"""
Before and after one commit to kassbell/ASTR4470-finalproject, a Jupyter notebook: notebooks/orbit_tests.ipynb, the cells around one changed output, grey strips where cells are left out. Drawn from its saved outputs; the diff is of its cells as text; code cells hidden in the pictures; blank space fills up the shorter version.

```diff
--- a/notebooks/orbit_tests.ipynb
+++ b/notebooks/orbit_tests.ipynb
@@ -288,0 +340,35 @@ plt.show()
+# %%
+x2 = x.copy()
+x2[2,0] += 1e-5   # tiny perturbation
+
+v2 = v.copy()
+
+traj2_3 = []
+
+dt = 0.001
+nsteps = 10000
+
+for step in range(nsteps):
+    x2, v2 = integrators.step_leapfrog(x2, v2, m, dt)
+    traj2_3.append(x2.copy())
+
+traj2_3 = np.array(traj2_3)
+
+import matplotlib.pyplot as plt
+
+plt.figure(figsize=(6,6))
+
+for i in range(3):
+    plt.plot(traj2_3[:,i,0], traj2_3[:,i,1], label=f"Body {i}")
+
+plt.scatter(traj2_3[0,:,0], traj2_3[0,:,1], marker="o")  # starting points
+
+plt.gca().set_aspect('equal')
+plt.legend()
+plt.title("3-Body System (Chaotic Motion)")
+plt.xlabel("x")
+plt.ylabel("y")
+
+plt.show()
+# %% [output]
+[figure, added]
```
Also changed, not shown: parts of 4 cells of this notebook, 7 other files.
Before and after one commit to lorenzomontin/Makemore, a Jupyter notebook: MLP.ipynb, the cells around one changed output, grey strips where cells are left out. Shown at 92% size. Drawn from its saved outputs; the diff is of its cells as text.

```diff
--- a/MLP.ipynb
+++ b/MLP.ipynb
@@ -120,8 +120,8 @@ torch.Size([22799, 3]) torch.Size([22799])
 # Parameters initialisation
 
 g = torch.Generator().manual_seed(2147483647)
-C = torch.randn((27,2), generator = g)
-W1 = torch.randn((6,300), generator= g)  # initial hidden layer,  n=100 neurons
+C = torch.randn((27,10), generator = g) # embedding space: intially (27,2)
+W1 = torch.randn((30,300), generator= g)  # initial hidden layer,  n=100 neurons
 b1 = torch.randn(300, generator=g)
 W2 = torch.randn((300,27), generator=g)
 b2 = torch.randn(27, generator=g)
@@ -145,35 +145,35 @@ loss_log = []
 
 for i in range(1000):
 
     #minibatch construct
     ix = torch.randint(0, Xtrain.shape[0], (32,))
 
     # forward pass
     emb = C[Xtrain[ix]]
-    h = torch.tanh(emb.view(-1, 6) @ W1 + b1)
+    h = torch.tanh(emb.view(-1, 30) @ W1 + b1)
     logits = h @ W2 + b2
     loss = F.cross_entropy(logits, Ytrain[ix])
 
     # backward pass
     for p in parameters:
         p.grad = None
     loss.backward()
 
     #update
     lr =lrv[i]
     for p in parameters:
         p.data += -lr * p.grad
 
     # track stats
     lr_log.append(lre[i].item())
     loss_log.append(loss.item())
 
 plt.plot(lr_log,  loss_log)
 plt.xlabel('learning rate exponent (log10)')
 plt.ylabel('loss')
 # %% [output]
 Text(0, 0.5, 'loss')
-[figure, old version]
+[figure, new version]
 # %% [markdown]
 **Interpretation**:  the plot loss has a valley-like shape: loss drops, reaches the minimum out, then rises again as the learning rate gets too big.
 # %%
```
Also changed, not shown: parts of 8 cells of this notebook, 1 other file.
"""
Show the lines of the data that hold the word "torch".

## THE ANSWER
@@ -120,8 +120,8 @@ torch.Size([22799, 3]) torch.Size([22799])
 g = torch.Generator().manual_seed(2147483647)
-C = torch.randn((27,2), generator = g)
-W1 = torch.randn((6,300), generator= g)  # initial hidden layer,  n=100 neurons
+C = torch.randn((27,10), generator = g) # embedding space: intially (27,2)
+W1 = torch.randn((30,300), generator= g)  # initial hidden layer,  n=100 neurons
 b1 = torch.randn(300, generator=g)
 W2 = torch.randn((300,27), generator=g)
 b2 = torch.randn(27, generator=g)
     ix = torch.randint(0, Xtrain.shape[0], (32,))
-    h = torch.tanh(emb.view(-1, 6) @ W1 + b1)
+    h = torch.tanh(emb.view(-1, 30) @ W1 + b1)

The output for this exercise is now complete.